* _Activity_: Report each line of the entries below that includes "targetPoint".

Difference listings

....

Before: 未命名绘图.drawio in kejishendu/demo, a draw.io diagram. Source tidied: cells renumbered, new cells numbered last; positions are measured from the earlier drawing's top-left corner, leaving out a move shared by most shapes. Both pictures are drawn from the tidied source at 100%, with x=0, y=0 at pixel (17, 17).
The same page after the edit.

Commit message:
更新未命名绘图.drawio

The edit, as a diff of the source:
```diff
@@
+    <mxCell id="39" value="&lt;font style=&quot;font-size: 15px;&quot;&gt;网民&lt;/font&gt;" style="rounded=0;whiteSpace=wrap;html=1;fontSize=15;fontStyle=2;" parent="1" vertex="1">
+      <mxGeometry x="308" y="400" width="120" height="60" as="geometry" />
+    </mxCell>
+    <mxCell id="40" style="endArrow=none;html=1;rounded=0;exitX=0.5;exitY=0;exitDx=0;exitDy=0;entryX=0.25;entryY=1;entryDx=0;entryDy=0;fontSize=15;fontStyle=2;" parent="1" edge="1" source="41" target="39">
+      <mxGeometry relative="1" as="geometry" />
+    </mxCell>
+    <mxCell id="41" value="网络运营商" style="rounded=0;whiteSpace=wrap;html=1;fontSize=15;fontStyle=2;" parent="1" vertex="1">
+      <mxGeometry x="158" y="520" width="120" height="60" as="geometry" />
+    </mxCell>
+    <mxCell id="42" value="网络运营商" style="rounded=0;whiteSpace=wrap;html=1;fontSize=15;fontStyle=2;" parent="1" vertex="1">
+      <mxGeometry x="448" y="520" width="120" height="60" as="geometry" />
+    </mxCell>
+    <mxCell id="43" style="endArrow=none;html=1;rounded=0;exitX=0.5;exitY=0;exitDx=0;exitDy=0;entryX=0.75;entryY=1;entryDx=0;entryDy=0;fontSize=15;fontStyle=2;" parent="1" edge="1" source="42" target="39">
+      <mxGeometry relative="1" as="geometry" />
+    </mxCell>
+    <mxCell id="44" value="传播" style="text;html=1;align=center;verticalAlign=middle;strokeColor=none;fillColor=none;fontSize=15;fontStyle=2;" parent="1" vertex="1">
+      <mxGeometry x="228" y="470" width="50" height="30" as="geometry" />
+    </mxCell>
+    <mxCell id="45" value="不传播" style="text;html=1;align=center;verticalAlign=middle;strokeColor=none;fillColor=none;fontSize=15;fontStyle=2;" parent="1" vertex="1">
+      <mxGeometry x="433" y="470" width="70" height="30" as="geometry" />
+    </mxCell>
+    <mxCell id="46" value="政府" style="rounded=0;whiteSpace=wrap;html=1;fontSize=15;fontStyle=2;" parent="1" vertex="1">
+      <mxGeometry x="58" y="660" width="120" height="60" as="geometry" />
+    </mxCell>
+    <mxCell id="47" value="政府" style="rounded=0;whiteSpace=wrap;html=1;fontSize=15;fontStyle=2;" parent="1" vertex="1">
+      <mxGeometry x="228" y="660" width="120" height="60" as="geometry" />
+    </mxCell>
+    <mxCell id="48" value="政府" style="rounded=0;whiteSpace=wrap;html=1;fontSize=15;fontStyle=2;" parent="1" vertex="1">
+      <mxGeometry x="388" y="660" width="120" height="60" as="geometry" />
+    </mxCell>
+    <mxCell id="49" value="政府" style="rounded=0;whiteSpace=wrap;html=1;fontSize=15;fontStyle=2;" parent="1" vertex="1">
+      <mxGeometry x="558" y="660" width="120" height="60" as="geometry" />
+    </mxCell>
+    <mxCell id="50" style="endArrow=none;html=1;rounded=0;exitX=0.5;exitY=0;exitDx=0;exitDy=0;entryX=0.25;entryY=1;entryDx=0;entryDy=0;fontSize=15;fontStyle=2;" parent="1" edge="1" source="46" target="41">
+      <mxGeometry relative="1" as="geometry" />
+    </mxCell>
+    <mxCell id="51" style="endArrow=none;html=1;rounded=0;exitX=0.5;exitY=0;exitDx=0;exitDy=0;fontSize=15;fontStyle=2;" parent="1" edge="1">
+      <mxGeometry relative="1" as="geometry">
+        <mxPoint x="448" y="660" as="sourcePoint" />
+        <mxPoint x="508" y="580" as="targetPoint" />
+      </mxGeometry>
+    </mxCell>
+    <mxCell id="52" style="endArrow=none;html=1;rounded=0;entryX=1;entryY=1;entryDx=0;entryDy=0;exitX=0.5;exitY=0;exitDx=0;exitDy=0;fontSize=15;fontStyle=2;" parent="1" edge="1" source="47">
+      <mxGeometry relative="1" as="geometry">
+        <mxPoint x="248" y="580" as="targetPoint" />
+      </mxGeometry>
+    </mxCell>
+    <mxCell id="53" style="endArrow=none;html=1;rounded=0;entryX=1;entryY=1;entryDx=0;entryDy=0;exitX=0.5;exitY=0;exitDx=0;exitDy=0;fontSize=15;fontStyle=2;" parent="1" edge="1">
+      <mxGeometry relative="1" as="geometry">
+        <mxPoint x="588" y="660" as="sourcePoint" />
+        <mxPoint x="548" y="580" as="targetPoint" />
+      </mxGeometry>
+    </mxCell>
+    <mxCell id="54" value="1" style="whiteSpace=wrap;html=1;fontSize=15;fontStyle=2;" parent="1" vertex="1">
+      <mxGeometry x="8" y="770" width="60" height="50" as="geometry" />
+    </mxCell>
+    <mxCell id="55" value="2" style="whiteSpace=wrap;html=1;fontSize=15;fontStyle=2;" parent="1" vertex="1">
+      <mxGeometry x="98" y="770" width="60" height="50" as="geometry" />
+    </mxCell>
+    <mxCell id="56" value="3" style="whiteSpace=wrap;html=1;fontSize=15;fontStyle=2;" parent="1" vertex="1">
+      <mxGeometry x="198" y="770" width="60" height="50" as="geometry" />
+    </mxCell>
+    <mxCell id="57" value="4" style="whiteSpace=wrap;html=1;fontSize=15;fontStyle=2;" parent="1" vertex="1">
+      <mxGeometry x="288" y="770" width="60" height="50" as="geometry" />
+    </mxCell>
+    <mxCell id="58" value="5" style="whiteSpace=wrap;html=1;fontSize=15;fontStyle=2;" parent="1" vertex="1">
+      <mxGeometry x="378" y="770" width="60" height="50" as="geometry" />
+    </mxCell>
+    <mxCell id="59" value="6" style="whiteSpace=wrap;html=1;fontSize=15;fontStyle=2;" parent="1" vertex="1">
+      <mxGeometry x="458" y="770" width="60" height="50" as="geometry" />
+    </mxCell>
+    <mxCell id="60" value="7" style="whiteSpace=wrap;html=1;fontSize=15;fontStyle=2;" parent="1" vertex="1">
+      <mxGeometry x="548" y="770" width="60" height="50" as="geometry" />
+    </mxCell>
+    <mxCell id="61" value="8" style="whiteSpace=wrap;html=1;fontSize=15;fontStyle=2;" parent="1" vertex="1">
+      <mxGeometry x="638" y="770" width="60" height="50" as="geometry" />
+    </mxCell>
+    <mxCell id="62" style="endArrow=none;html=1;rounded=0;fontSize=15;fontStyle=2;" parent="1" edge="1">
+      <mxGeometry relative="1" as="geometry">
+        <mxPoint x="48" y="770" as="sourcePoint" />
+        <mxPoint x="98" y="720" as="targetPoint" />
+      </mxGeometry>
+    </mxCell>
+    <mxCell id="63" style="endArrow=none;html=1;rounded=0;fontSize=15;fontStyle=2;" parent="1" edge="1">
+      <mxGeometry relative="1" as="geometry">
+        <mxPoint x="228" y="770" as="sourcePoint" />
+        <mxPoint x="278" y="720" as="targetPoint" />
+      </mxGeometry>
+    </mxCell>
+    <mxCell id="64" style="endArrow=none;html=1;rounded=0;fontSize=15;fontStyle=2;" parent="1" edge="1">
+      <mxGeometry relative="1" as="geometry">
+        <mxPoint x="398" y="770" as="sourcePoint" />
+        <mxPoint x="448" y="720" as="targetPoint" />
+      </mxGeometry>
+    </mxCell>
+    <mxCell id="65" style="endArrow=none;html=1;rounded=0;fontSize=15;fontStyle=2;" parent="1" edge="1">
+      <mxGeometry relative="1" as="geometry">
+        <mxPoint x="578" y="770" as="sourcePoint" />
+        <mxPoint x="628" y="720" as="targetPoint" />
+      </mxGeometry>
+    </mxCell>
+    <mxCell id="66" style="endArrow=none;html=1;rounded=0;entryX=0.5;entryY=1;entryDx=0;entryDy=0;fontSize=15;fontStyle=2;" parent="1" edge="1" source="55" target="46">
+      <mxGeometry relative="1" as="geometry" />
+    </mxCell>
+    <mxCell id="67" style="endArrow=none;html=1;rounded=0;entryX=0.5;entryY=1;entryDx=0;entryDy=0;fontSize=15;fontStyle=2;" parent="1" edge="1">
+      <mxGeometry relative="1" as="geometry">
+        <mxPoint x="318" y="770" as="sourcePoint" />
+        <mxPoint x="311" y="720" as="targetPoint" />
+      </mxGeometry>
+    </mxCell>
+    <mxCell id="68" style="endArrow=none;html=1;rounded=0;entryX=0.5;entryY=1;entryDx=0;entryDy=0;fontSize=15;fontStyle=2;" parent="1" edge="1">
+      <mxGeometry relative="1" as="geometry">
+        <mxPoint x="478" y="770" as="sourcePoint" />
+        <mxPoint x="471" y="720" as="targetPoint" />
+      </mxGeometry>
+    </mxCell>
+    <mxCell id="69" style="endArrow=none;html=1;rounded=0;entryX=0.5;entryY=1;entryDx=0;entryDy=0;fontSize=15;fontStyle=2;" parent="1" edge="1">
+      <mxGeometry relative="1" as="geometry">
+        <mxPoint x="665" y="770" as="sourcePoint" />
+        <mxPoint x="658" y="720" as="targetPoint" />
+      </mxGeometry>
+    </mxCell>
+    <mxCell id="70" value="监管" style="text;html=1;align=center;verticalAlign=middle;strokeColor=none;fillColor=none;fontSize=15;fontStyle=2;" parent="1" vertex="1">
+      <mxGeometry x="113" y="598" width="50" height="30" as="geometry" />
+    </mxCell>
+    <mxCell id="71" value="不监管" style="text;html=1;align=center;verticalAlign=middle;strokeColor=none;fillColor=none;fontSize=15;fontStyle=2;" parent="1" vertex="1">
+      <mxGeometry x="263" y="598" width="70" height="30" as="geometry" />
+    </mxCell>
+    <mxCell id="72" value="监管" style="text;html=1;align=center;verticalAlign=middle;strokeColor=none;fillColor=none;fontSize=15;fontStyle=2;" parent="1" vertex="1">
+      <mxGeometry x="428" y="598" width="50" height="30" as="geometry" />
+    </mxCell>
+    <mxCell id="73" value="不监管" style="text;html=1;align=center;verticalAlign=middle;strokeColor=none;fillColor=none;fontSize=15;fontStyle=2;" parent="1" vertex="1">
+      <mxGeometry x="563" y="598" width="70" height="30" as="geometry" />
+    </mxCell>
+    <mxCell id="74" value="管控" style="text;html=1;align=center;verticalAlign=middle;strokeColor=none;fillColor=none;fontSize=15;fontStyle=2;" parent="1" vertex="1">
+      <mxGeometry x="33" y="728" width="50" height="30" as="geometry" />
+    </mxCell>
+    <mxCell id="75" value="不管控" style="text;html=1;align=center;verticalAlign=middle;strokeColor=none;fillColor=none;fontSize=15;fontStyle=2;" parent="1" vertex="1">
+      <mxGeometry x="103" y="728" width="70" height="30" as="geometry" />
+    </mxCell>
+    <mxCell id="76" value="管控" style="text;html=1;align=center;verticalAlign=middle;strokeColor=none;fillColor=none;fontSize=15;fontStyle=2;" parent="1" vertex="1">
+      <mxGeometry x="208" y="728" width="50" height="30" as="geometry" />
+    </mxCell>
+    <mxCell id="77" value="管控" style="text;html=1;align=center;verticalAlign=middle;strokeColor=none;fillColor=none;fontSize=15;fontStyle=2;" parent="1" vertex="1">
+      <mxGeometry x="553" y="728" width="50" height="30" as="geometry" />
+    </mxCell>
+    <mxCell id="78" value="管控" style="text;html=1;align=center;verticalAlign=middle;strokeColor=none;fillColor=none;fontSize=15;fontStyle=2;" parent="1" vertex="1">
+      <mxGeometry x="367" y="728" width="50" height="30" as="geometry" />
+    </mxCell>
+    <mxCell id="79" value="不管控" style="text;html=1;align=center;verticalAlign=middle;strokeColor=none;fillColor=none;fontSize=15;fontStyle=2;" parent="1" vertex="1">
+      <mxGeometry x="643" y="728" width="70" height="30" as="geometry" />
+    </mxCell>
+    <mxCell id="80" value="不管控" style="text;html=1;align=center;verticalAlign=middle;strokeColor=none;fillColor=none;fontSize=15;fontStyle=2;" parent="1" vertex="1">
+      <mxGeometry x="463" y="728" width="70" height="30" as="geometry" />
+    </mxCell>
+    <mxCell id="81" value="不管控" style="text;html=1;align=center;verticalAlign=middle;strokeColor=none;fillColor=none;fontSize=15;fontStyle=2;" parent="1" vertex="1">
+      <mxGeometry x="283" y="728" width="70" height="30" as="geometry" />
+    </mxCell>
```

....

* _Written answer_:
+        <mxPoint x="508" y="580" as="targetPoint" />
+        <mxPoint x="248" y="580" as="targetPoint" />
+        <mxPoint x="548" y="580" as="targetPoint" />
+        <mxPoint x="98" y="720" as="targetPoint" />
+        <mxPoint x="278" y="720" as="targetPoint" />
+        <mxPoint x="448" y="720" as="targetPoint" />
+        <mxPoint x="628" y="720" as="targetPoint" />
+        <mxPoint x="311" y="720" as="targetPoint" />
+        <mxPoint x="471" y="720" as="targetPoint" />
+        <mxPoint x="658" y="720" as="targetPoint" />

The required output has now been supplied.